• For universal health coverage, “leave no one behind” means that countries should prepare equitable and gender-responsive health systems that consider the interaction of gender with wider dimensions of inequality, such as wealth, ethnicity, education, geographic location and sociocultural factors and implement them within a human rights framework.
• Countries must consider the health inequities within and across groups and geographic areas, and learn how gender norms, unequal power relations and discrimination based on sexual and gender orientation impede access to health services. National health plans should consider equity and gender-related barriers. The opening times, staff composition and location of health facilities should be considered from an equity perspective, and services should be age and culturally appropriate.
• Multisectoral cooperation is essential for reducing health inequities since some factors influencing disease burdens and barriers to access lie outside the reach of the health sector. Multisectoral involvement and coordination should be integrated in national health plans. Engaging civil society organisations and the public in decision-making and feedback is essential.
• An equity, gender and human rights perspective in developing social health protection schemes is needed to address the differential risks experienced by people across the life course and to assist people in avoiding or coping with the financial costs of treating illnesses. Social health protection schemes should consider the health care needs of marginalised groups and incorporate mechanisms to remove the access barriers they face.
• Effective, equitable and cost-efficient services can be delivered only when based on evidence. Further research using mixed methods – and quantitative and qualitative data – is needed to understand the mechanisms behind gender and equity barriers, which can vary by setting and population group.
• Indicators for monitoring progress towards universal health coverage should enable monitoring progress for particular groups. At a minimum, indicators should be dis-aggregated by sex and age. Further dis-aggregation by ethnicity, migration status, wealth, education and geographic location is essential to identify and tailor interventions to reach groups living in situations of greatest vulnerability.
The second edition takes a more practical approach with coverage of methods, interventions and applications and a greater range of domains such as medication safety, surgery, anaesthesia, and infection prevention.

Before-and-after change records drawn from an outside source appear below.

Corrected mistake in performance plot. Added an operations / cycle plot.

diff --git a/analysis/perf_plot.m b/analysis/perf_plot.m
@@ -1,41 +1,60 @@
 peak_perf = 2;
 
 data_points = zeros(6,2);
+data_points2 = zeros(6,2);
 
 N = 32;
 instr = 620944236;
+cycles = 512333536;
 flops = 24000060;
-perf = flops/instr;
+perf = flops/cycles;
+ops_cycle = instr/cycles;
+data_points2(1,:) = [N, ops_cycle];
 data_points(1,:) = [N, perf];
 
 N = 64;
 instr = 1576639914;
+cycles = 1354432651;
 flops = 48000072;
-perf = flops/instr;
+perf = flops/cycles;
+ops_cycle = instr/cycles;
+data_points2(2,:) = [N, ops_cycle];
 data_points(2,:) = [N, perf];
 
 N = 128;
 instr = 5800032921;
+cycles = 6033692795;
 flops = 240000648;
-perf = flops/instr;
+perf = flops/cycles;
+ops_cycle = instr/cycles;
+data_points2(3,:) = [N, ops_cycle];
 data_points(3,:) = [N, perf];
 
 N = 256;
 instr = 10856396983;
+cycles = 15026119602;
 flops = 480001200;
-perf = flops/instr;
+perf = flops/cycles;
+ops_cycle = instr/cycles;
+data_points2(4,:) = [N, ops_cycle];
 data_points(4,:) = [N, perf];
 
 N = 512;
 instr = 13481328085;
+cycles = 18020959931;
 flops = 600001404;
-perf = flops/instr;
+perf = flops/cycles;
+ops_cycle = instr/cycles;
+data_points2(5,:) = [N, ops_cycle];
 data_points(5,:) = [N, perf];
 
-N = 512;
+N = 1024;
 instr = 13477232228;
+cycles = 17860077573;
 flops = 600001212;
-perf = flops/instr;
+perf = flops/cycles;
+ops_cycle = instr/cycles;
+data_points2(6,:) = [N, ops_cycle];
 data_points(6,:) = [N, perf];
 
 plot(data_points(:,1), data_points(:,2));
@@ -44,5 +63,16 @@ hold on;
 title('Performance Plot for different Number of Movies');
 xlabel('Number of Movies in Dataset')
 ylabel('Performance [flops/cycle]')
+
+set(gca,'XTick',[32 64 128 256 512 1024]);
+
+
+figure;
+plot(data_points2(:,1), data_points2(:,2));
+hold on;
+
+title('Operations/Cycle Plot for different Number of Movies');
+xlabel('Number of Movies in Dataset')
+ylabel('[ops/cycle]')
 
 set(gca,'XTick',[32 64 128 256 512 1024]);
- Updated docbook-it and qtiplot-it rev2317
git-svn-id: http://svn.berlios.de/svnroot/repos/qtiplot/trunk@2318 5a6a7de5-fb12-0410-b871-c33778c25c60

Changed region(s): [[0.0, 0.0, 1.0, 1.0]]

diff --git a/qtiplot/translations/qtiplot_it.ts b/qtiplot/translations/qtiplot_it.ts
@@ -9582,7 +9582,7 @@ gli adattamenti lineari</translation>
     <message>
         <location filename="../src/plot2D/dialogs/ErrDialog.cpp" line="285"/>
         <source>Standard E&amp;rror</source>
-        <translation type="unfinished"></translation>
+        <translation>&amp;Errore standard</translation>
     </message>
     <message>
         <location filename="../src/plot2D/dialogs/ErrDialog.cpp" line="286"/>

New topics include:
health information technology development and design
patient safety management.
Reflecting developments and advances in the five years since the first edition, the book explores medical technology and telemedicine and puts a special emphasis on the contributions of human factors and ergonomics to the improvement of patient safety and quality of care. In order to take patient safety to the next level, collaboration between human factors professionals and health care providers must occur. This book brings both groups closer to achieving that goal.
This issue of Hindsight includes articles on:
Malicious compliance by Sidney Dekker
Can we ever imagine how work is done? by Erik Hollnagel
Safety is in the eye of the beholder by Florence-Marie Jegoux, Ludovic Mieusset and Sébastien Follet
I wouldn't have done what they did by Martin Bromiley
Drawing on a dizzying array of case studies and real-world examples, together with cutting-edge research on marginal gains, creativity and grit, Matthew Syed tells the inside story of how success really happens - and how we cannot grow unless we are prepared to learn from our mistakes.
This study from Schultz et al., published in the The Canadian Journal of Hospital Pharmacy, clearly shows hat abbreviations currently used by manufacturers to differentiate short- and long-acting medications are problematic. Furthermore, it has highlighted the potential consequences of using non-intuitive abbreviations to differentiate medications with different release rates.
The study demonstrates how evidence-based research at the local level, along with feedback and input from front-line staff, can be used to address longstanding problems. Although no strategy can eliminate all errors involving medications with different release rates, this study generated evidence-based solutions that were subsequently implemented to minimise potential errors through more intuitive labelling of medications. The findings from this evaluation are applicable to other organisations seeking to reduce the risk of errors related to medication abbreviations and should also be considered by pharmaceutical companies.
In this blog, Steven questions:
Are we reducing the human to ‘human error’?
Are we reducing the human to a faulty information processing machine?
Are we reducing the human to emotional aberrations?
Are we reducing human involvement in socio-technical systems?
Why is there more chance we'll believe something if it's in a bold type face? Why are judges more likely to deny parole before lunch? Why do we assume a good-looking person will be more competent? The answer lies in the two ways we make choices: fast, intuitive thinking, and slow, rational thinking. This book reveals how our minds are tripped up by error and prejudice (even when we think we are being logical), and gives you practical techniques for slower, smarter thinking. It will enable to you make better decisions at work, at home and in everything you do.